* **Work instruction**: Work through the data below and give the number of lines holding "main", nothing more.

╭─ Information given

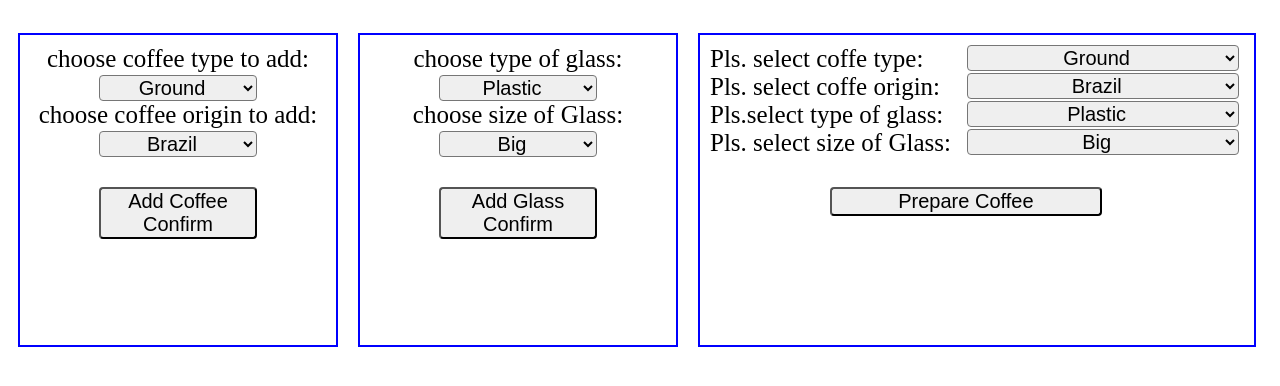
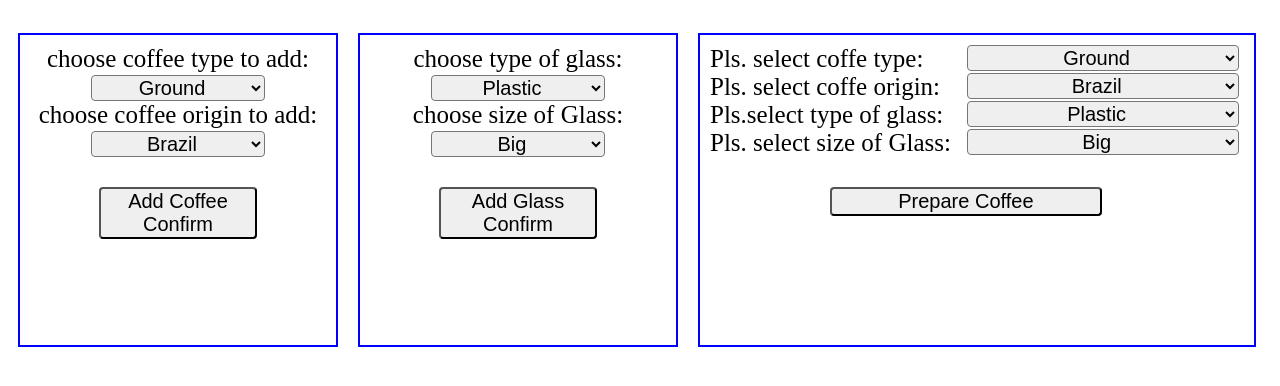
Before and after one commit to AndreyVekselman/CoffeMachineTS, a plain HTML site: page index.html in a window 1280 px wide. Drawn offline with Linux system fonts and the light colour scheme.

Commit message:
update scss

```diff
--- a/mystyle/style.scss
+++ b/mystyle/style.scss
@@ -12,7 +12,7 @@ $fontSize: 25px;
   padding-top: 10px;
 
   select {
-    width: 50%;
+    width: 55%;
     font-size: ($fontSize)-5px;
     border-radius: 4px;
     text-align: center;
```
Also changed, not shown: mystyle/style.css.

╰─
╭─ Information given

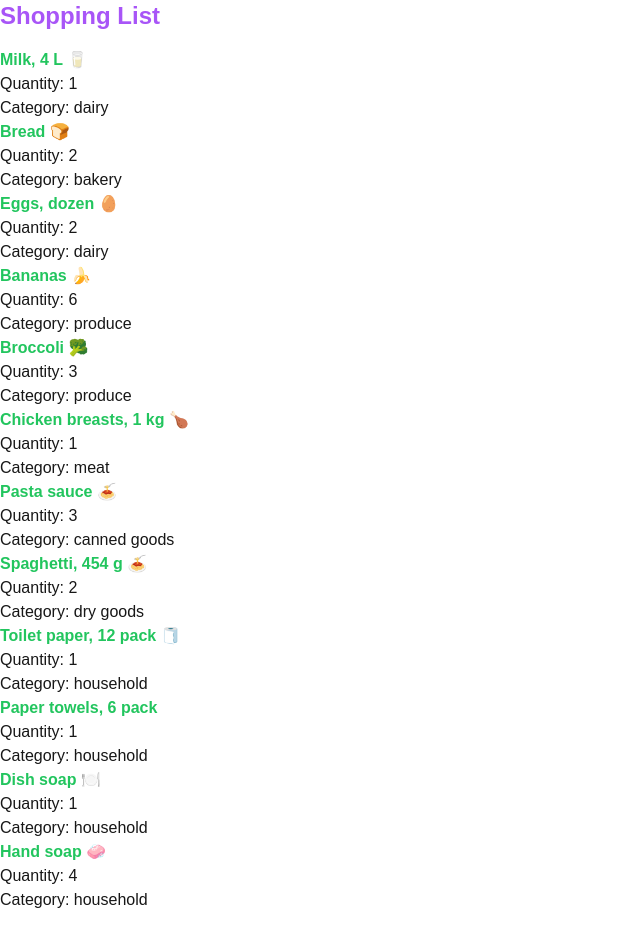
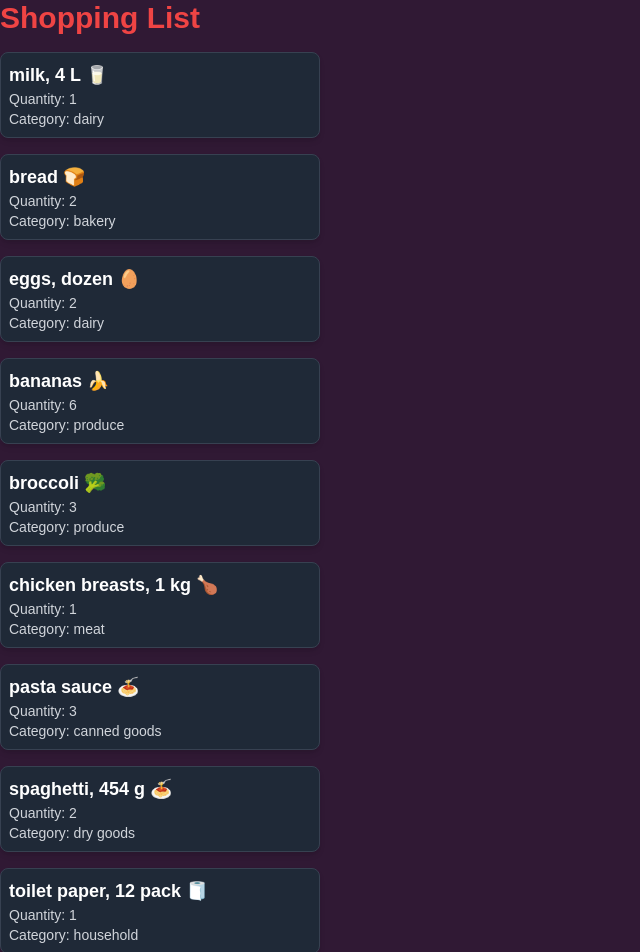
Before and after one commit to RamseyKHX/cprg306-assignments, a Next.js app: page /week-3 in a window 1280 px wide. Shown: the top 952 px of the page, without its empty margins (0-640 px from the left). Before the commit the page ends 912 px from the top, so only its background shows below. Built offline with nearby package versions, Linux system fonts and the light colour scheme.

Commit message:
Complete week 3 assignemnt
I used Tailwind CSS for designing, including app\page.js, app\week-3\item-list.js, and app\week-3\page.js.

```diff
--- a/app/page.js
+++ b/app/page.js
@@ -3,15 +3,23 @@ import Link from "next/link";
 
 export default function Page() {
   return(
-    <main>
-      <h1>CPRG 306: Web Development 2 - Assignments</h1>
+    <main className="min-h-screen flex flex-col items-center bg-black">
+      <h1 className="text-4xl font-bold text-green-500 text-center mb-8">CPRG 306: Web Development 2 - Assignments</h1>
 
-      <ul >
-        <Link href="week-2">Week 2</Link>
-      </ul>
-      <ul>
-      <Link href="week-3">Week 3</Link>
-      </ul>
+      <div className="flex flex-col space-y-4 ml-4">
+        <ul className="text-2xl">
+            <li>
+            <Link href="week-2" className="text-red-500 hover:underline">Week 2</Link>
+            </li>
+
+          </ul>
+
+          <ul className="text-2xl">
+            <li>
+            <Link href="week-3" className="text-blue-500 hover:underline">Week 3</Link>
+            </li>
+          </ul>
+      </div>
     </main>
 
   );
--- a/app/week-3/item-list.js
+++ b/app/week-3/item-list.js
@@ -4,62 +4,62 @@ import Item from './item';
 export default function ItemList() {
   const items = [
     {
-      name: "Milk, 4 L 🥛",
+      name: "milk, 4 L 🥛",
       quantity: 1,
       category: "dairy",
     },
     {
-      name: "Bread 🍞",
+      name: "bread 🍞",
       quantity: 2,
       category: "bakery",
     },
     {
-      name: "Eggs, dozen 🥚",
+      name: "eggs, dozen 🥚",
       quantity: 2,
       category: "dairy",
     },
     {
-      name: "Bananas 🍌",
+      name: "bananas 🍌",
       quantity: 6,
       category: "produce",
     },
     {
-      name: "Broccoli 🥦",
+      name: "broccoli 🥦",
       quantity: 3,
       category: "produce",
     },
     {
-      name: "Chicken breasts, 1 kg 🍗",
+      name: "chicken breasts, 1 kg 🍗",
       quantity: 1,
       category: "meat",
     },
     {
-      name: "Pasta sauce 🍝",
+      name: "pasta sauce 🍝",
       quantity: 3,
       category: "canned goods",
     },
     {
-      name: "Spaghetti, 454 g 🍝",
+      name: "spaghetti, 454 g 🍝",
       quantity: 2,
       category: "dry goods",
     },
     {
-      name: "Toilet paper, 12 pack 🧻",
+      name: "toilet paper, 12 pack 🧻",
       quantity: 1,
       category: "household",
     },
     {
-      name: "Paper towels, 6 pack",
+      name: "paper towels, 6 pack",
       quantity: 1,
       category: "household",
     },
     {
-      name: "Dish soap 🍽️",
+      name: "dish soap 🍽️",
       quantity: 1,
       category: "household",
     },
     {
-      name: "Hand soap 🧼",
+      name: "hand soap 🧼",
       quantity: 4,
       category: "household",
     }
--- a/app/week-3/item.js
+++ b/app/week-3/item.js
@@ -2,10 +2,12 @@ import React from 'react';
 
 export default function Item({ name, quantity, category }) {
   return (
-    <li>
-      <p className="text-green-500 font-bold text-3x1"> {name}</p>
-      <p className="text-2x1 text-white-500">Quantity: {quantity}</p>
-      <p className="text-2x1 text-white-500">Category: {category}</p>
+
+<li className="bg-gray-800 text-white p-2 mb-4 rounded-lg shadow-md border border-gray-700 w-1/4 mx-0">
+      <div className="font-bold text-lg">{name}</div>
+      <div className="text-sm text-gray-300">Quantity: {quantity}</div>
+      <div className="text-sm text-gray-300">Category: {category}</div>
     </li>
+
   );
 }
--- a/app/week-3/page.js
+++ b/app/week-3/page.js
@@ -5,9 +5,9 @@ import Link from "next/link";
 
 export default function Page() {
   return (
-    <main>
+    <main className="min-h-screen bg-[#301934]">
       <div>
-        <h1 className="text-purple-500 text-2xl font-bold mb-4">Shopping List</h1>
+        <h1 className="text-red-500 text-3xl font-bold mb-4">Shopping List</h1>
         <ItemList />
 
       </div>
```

╰─
╭─ Information given

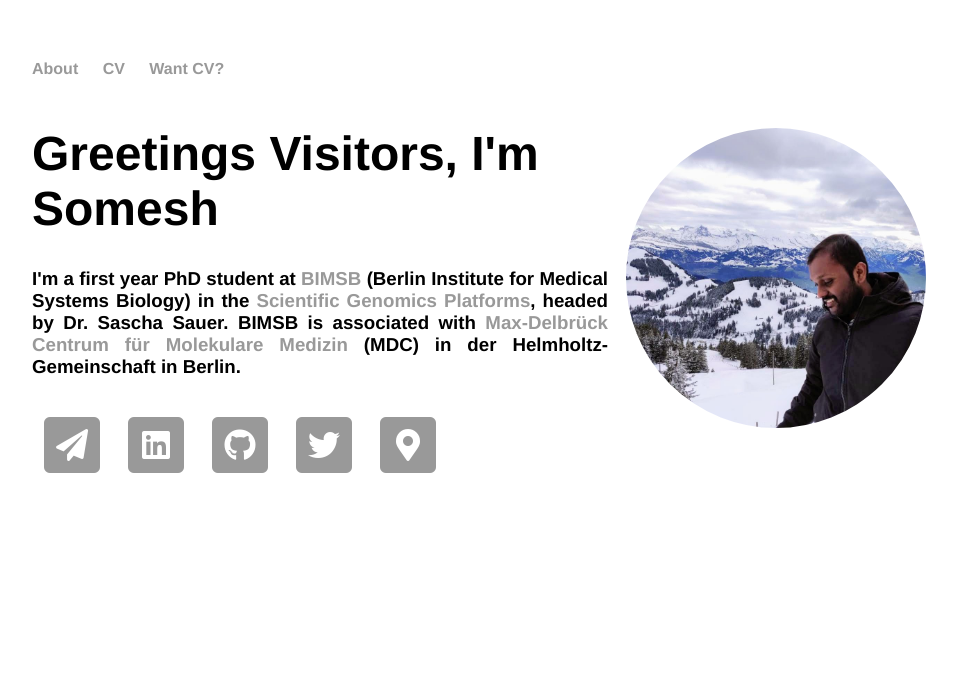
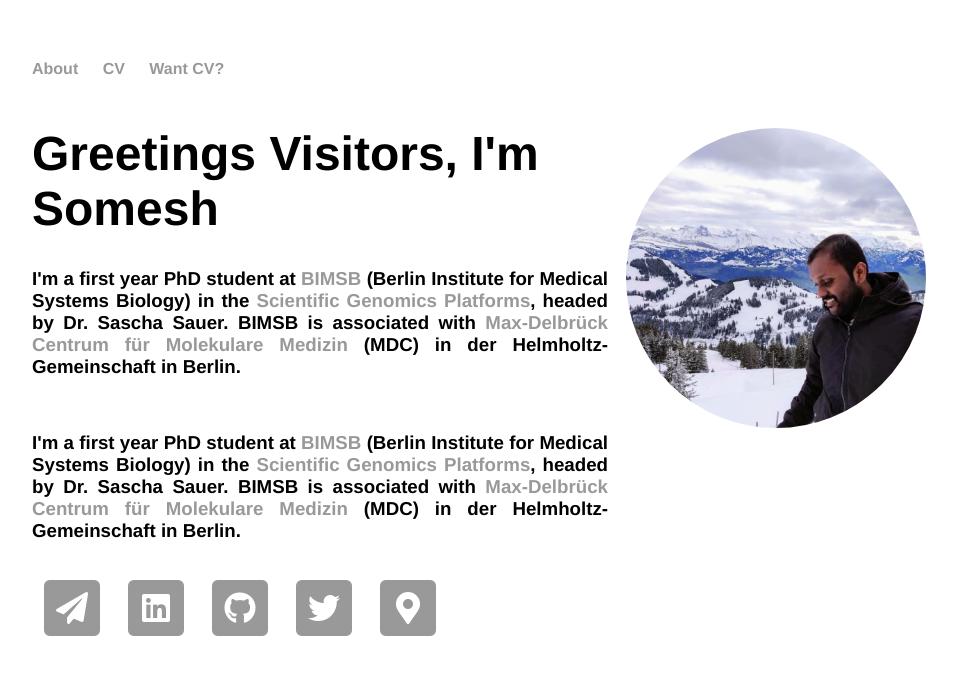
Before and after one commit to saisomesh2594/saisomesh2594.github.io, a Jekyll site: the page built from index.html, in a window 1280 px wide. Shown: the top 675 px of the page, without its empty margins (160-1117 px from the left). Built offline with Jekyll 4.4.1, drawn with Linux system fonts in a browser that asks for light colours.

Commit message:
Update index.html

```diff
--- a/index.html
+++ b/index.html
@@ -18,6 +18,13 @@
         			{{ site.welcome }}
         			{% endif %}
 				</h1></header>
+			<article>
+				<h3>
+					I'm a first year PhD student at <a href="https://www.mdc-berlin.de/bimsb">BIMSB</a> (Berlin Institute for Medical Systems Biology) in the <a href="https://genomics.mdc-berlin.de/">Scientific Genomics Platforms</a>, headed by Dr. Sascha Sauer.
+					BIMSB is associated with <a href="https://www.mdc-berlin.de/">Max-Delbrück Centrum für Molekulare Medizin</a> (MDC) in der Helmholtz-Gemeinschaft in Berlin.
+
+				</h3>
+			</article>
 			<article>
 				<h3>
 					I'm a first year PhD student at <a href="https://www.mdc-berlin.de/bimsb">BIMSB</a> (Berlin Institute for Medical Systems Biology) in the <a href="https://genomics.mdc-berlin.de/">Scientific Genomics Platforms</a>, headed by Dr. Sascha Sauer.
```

╰─

* **Response for this exercise**: 5